Retracing steps for a better journey

Everest is one of the coldest places on earth. Besides that, the air is so thin on top of Mt. Everest that without acclimatization one can pass out and die in a short span of fifteen minutes.

What difference does less oxygen make to humans? Our bodies need oxygen to make energy. Without it, our muscles will eventually seize up and die. The less oxygen our tissues receive, the more likely we’ll experience altitude related sickness. And at an altitude as low as 6,500 feet you could feel dizziness, nausea, headache, lethargy and poor sleep.
Yes, there are oxygen masks but they don’t really save lives.
So how do mountain climbers avoid death by thin air?

On my many expeditions in different places, I have followed this meticulously: Spend more time going down as compared to going up.

Sounds weird? I call it descent for an ascent. This process is known as acclimatization - a slow and steady way to prepare the body for the hazards of high altitude.
We started our acclimatisation push in the wee hours of morning, from Base Camp. We moved fast through the dreaded Khumbhu Icefall to reach Camp 1 at 6100 meters. And then, the weather turned bad. The Khumbu ice fall is one of the riskiest parts of the Everest climb from the South because it is unstable, continuously melting and causing the huge ice seracs to widen, deepen and topple over. It is hence usually negotiated during the night.

I spent a cold sleepless night and wondered about the relevance of ‘descent for an ascent’ in life.

The many treks, hikes and journeys that led to me being here came to my mind. And where did it all start: The day I got to know of my brother’s heart ailment (at such a young age), it changed something in me. As if a plug was pulled and I decided that things needed to change, my unhealthy life-style needed to stop. And several diet regimes, hikes, marathons, squash games later I found myself fitter than I had ever been and, on a quest, to climb to the top of Everest. When I allowed my body to become healthy by working hard and providing it the right nutrition- in terms of diet and supplements it made me strong enough to go for such an extra-ordinary dream.

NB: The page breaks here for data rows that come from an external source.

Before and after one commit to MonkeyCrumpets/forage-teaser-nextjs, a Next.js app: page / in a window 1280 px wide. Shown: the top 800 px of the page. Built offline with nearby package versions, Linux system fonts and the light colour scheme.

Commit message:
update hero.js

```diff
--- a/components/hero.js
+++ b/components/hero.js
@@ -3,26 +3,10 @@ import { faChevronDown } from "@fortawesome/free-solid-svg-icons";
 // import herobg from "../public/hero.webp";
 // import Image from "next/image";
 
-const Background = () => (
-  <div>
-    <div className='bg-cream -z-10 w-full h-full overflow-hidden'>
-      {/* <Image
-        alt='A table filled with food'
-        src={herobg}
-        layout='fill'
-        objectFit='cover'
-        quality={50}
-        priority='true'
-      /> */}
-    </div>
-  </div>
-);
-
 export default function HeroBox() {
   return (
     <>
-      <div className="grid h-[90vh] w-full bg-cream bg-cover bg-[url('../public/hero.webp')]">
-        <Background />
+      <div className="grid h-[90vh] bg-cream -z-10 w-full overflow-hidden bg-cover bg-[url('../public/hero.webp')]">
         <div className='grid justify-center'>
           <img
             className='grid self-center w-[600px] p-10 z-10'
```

Retracing the steps of our past, of how a certain quest started often gives us the strength to move forward. Re-visiting our story shows us how strong we have always been and if we keep going we can make it to the finish line. Sometimes we need to take the sour lemons that life offers us and make a lemonade out of them.

On that thought, I set off for our next target - Camp 2 @ 6500 meters. The route through the Western Cwm was quite challenging yet to my utter satisfaction we reached Camp 2 within our target time. I spent the remaining time trying to relax and recover at Camp 2 - with freezing cold morning and evening and an insanely hot afternoon!
After my third consecutive sleepless night, we set-off towards the Lhotse Face @7000 mts - our target for the day. We moved fast on a cold morning to reach our target on time and then turned back towards the safety of Camp 2 for another super cold night!

Finally, after days of not getting sound sleep, I slept that day. I woke up feeling fresh and energetic and together with my group went for a quick descent. We were back in Base Camp well in time for a hot lunch some nutrition supplements and a hot shower.
More on my Everest journey in my next blog. Stay tuned.



On top of the world